In 1970, Chicago decided to teach full-time at Fresno State College, hoping to teach women the skills needed to express the female perspective in their work.[15] At Fresno, she planned a class that would consist only of women, and she would teach the fifteen students off campus to escape "the presence and hence, the expectations of men."[16] It was at this time when Chicago would coin the term "feminist art"[17] and the class would be the first feminist art program in the United States.[13] Chicago is considered on of the "first-generation feminist artists," a group that also includes Mary Beth Edelson, Carolee Schneeman, and Rachel Rosenthal. They were part of the Feminist art movement in Europe and the United States in the early 1970s to develop feminist writing and art.[18]

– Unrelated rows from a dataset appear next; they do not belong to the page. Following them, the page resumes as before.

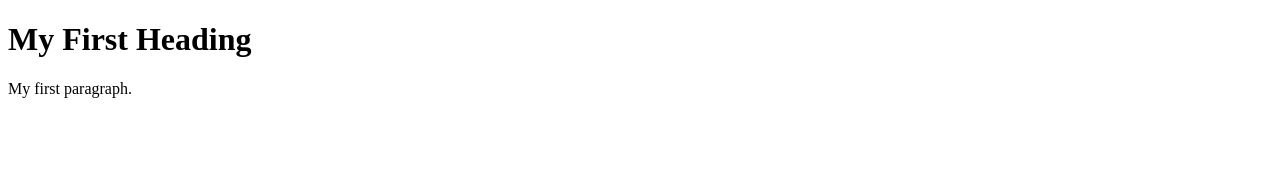
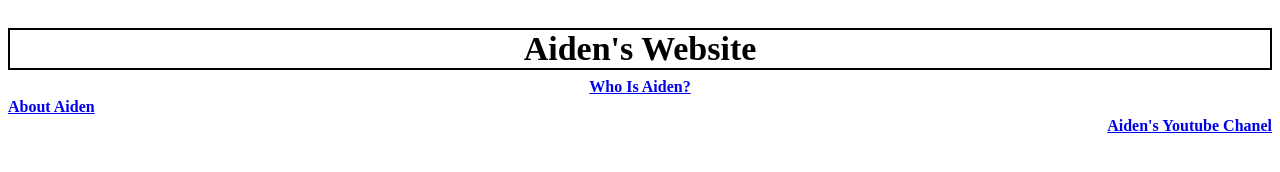
Before and after one commit to Sonicman267/Test, a plain HTML site: page index.html in a window 1280 px wide. Drawn offline with Linux system fonts and the light colour scheme.

Commit message:
Add files via upload

```diff
--- /dev/null
+++ b/Style.css
@@ -0,0 +1,41 @@
+body{
+
+}
+
+
+.title{
+	color: black;
+	font-size: 34px;
+	text-align: center;
+	border: 2px solid black ;
+}
+
+.about{
+	text-align: left;
+	color: #85D9C0;
+}
+
+.who{
+	text-align: center;
+	color: #85D9C0;
+    margin-top: -60px;
+
+
+}
+
+.youtube{
+	text-align: right;
+	color: #85D9C0;
+	}
+
+h1{
+	text-align: center;
+	color: #DBED81;
+}
+
+p{
+	font-size: 24px;
+	text-align:center;
+	border: 3px solid black;
+	color: #FAA255;
+}
--- a/index.html
+++ b/index.html
@@ -1,12 +1,14 @@
 <!DOCTYPE html>
 <html>
 <head>
-<title>Page Title</title>
+<link rel="stylesheet" type="text/css" href="style.css">
+<title>Aiden's Website</title>
 </head>
 <body>
+<h2 class="title">Aiden's Website
 
-<h1>My First Heading</h1>
-<p>My first paragraph.</p>
-
+<h4 class="about"><a href="test.html">About Aiden</h4></a>
+<h4 class="who"><a href="test.html">Who Is Aiden?</h4></a>
+<h4 class="youtube"><a href="https://www.youtube.com/channel/UCfDfy-M34D2lGGujnpwKOTw">Aiden's Youtube Chanel</h4></a>
 </body>
 </html>
```
Also changed, not shown: Who is Aiden.html (added, +9 -0 lines), test.html (added, +17 -0 lines), 1 other file.
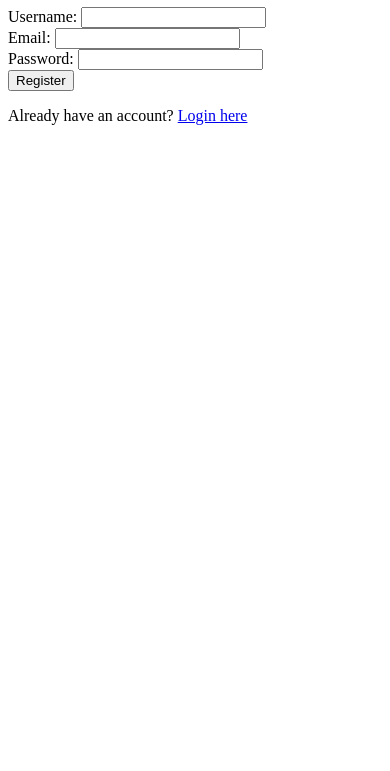
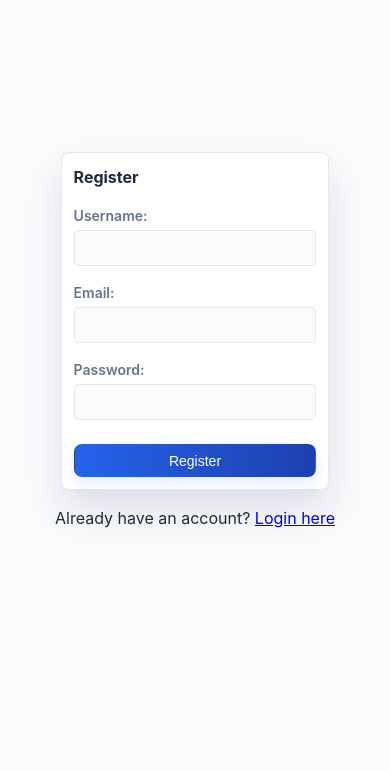
Before and after one commit to uni-aca100/OpenWings, a website: page static/register.html in a window 390 px wide. Shown: the part 73-844 px from the top of the page. Drawn offline with Linux system fonts and the light colour scheme.

Commit message:
add style login

```diff
--- /dev/null
+++ b/static/login.css
@@ -0,0 +1,271 @@
+:root {
+  /* Colors */
+  --color-primary: #2563eb;
+  --color-secondary: #64748b;
+  --color-accent: #f59e42;
+  --color-success: #22c55e;
+  --color-warning: #facc15;
+  --color-danger: #ef4444;
+  --color-bg: #fafbfd;
+  --color-surface: #ffffff;
+  --color-border: #e5e7eb;
+  --color-text: #1e293b;
+  --color-muted: #64748b;
+
+  /* Spacing */
+  --space-0: 0;
+  --space-xs: 0.25rem;
+  --space-sm: 0.5rem;
+  --space-md: 1rem;
+  --space-lg: 2rem;
+  --space-xl: 4rem;
+
+  /* Border radius */
+  --radius-sm: 4px;
+  --radius-md: 8px;
+  --radius-lg: 16px;
+
+  /* Font sizes */
+  --font-xs: 0.75rem;
+  --font-sm: 0.875rem;
+  --font-md: 1rem;
+  --font-lg: 1.25rem;
+  --font-xl: 1.5rem;
+  --font-xxl: 2rem;
+}
+
+/* 12-column grid container */
+.grid {
+  display: grid;
+  grid-template-columns: repeat(12, 1fr);
+  background: var(--color-bg);
+  align-items: start;
+}
+
+.gap-0 {
+  gap: 0;
+}
+
+
+/* --- Utility helpers (for navbar and layout) --- */
+.flex {
+  display: flex;
+}
+
+.items-center {
+  align-items: center;
+}
+
+.justify-between {
+  justify-content: space-between;
+}
+
+.p-md {
+  padding: var(--space-md);
+}
+
+.p-sm {
+  padding: var(--space-sm);
+}
+
+.px-md {
+  padding-left: var(--space-md);
+  padding-right: var(--space-md);
+}
+
+.py-sm {
+  padding-top: var(--space-sm);
+  padding-bottom: var(--space-sm);
+}
+
+.text-sm {
+  font-size: var(--font-sm);
+}
+
+.text-md {
+  font-size: var(--font-md);
+}
+
+.text-lg {
+  font-size: var(--font-lg);
+}
+
+.rounded-sm {
+  border-radius: var(--radius-sm);
+}
+
+.rounded-md {
+  border-radius: var(--radius-md);
+}
+
+/* body normalization */
+body {
+  margin: 0;
+  font-family: -apple-system, BlinkMacSystemFont, "Segoe UI", Roboto, "Helvetica Neue", Arial, sans-serif;
+  line-height: 1.5;
+  color: var(--color-text);
+  background: var(--color-bg);
+}
+
+.btn {
+  display: inline-flex;
+  align-items: center;
+  justify-content: center;
+  padding: 0.45rem 0.9rem;
+  font-size: var(--font-sm);
+  border-radius: var(--radius-md);
+  border: 1px solid transparent;
+  cursor: pointer;
+  transition: transform 120ms ease, box-shadow 120ms ease, opacity 120ms ease;
+  background: transparent;
+  color: var(--color-text);
+}
+
+.btn:focus {
+  outline: none;
+  box-shadow: 0 0 0 3px rgba(37, 99, 235, 0.12);
+}
+
+.btn-primary {
+  background: linear-gradient(90deg, var(--color-primary), #1e40af);
+  color: #fff;
+  border-color: transparent;
+  box-shadow: 0 6px 16px rgba(37, 99, 235, 0.12);
+}
+
+.btn-actions {
+  width: 100%;
+  max-width: 16rem;
+}
+
+.btn-primary:hover {
+  transform: translateY(-2px);
+  box-shadow: 0 10px 24px rgba(37, 99, 235, 0.14);
+}
+
+.form-container {
+  padding: 0;
+  min-height: 100vh;
+  display: flex;
+  justify-content: center;
+  align-items: center;
+}
+
+.form-content {
+  width: min(640px, 96%);
+  max-width: 640px;
+  margin: auto;
+  background: var(--color-surface);
+  border-radius: var(--radius-md);
+  padding: var(--space-md) var(--space-lg);
+  box-shadow: 0 20px 40px rgba(16, 24, 40, 0.12);
+  border: 1px solid var(--color-border);
+  display: flex;
+  flex-direction: column;
+  gap: var(--space-md);
+  box-sizing: border-box;
+}
+
+/* title */
+.form-title {
+  margin: 0;
+  font-size: var(--font-lg);
+  font-weight: 700;
+  color: var(--color-text);
+  padding-right: 2.5rem;
+  /* leave space for close button */
+}
+
+/* form layout inside modal */
+.form-content .form-group {
+  display: flex;
+  flex-direction: column;
+  gap: 0.375rem;
+  margin: 0;
+}
+
+.form-content .form-group label {
+  font-size: var(--font-sm);
+  font-weight: 600;
+  color: var(--color-muted);
+}
+
+.form-content .form-group input,
+.form-content .form-group select,
+.form-content .form-group textarea {
+  appearance: none;
+  border: 1px solid var(--color-border);
+  background: var(--color-bg);
+  padding: 0.5rem 0.75rem;
+  border-radius: var(--radius-sm);
+  font-size: var(--font-md);
+  color: var(--color-text);
+  box-sizing: border-box;
+  transition: box-shadow 120ms ease, border-color 120ms ease, transform 80ms ease;
+}
+
+/* inputs states */
+.form-content .form-group input::placeholder,
+.form-content .form-group textarea::placeholder {
+  color: var(--color-muted);
+  opacity: 1;
+}
+
+.form-content .form-group input:focus,
+.form-content .form-group textarea:focus,
+.form-content .form-group select:focus {
+  outline: none;
+  border-color: rgba(37, 99, 235, 0.5);
+  box-shadow: 0 4px 18px rgba(37, 99, 235, 0.08);
+  transform: translateY(-1px);
+}
+
+/* small helper / foot text */
+.form-content .form-help {
+  font-size: var(--font-sm);
+  color: var(--color-muted);
+}
+
+/* form actions row */
+.form-content .form-actions {
+  display: flex;
+  gap: var(--space-sm);
+  justify-content: flex-end;
+  align-items: center;
+  margin-top: var(--space-sm);
+}
+
+/* make primary action more prominent, use existing .btn-primary */
+.form-content .form-actions .btn {
+  min-width: 8rem;
+}
+
+/* when multiple actions on small screens, stack them */
+@media (max-width: 420px) {
+  .form-content {
+    padding: calc(var(--space-sm) + 0.25rem);
+  }
+
+  .form-content .form-actions {
+    flex-direction: column-reverse;
+    align-items: stretch;
+  }
+
+  .form-content .form-actions .btn {
+    width: 100%;
+    min-width: 0;
+  }
+
+  .form-content .form-group {
+    gap: 0.25rem;
+  }
+
+  .form-content .form-title {
+    font-size: var(--font-md);
+  }
+}
+
+/* subtle accessibility helpers */
+.form-content .form-group [required] {
+  box-shadow: none;
+}
--- a/static/register.html
+++ b/static/register.html
@@ -5,25 +5,33 @@
   <meta charset="UTF-8">
   <meta name="viewport" content="width=device-width, initial-scale=1.0">
   <title>Register</title>
+  <link rel="stylesheet" href="/static/login.css">
 </head>
 
 <body>
+  <div class="form-container">
     <div>
-    <h1>Register</h1>
-    <form id="register-form">
+      <form id="register-form" class="form-content">
+        <h1 class="form-title">Register</h1>
+        <div class="form-group">
           <label for="username">Username:</label>
           <input type="text" id="username" name="username" required>
-      <br>
+        </div>
+        <div class="form-group">
           <label for="email">Email:</label>
           <input type="email" id="email" name="email" required>
-      <br>
+        </div>
+        <div class="form-group">
           <label for="password">Password:</label>
           <input type="password" id="password" name="password" required>
-      <br>
-      <button type="submit">Register</button>
+        </div>
+        <div class="form-actions">
+          <button class="btn btn-primary" type="submit">Register</button>
+        </div>
       </form>
       <div id="error-message" style="color: red;"></div>
       <p>Already have an account? <a href="/login">Login here</a></p>
+    </div>
   </div>
   <script>
     document.getElementById('register-form').addEventListener('submit', async (event) => {
```
Also changed, not shown: static/login.html (+14 -5 lines), static/utils.css (+15 -13 lines). Lines whose indentation alone changed are shown as unchanged.
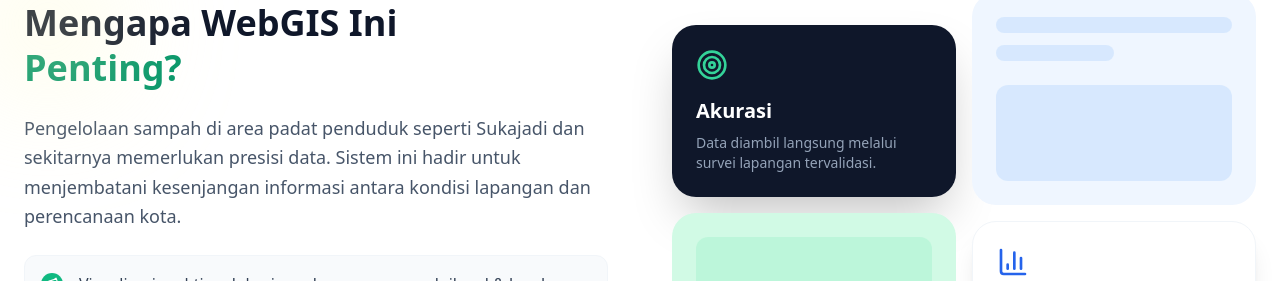
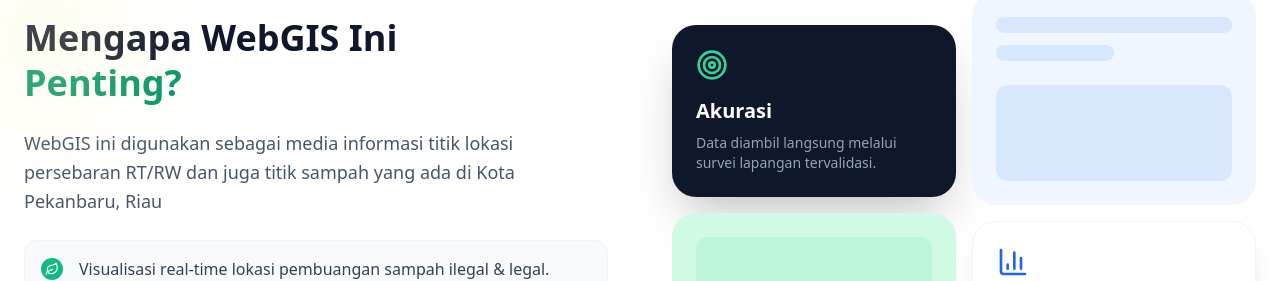
Before and after one commit to KeijiChoco14/WebsiteGisPekanbaru, a Next.js app: page / in a window 1280 px wide. Shown: the part 786-1067 px from the top of the page. Built offline with nearby package versions, Linux system fonts and the light colour scheme.

Commit message:
Update page.tsx

```diff
--- a/app/page.tsx
+++ b/app/page.tsx
@@ -280,7 +280,7 @@ export default function HomePage() {
                  Mengapa WebGIS Ini <br/><span className="text-emerald-600">Penting?</span>
                </h2>
                <p className="text-slate-600 text-lg leading-relaxed mb-6">
-                 Pengelolaan sampah di area padat penduduk seperti Sukajadi dan sekitarnya memerlukan presisi data. Sistem ini hadir untuk menjembatani kesenjangan informasi antara kondisi lapangan dan perencanaan kota.
+                 WebGIS ini digunakan sebagai media informasi titik lokasi persebaran RT/RW dan juga titik sampah yang ada di Kota Pekanbaru, Riau
                </p>
 
                <div className="space-y-4">
```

Chicago went on to become a teacher at the California Institute for the Arts, and was a leader for the Feminist Art Program. In 1972, the program created Womanhouse, alongside Miriam Schapiro, which was the first art exhibition space to display a female point of view in art.[13] Chicago co-founded the Woman's Building in 1973.[19] This housed the Feminist Studio Workshop which allowed women to explore their artistic abilities and the meaning of being a woman through art.[11] During this period, Chicago began creating spray-painted canvas, primarily abstract, with geometric forms on them. These works evolved, using the same medium, to become more centered around the meaning of the "feminine". Chicago would find heavy influence in the writing of Gerda Lerner. In Lerner's writings, Chicago became aware of Lerner's teachings that women who continued to be unaware and ignorant of women's history, would continue to struggle independently and collectively.[13]

In 1975, Chicago's first book, Through the Flower, was published; it "chronicled her struggles to find her own identity as a woman artist."[9]

Chicago decided to take Lerner's lesson to heart, and took action to teach women about their history. This action would become Chicago's masterpiece work, The Dinner Party, now in the collection of the Brooklyn Museum.[20] It took her five years and cost about $250,000 to complete.[6] First, Chicago conceived the project in her Santa Monica studio: a large triangle, which measures 48-feet by 43-feet by 36-feet, consisting of 39 place settings.[13] Each place setting commemorates a historical or mythical female figure, such as artists, goddesses, activists and martyrs. The project came into fruition with the assistance of over 400 people, mainly women, who volunteered to assist in needlework, creating sculptures and other aspects of the process.[21]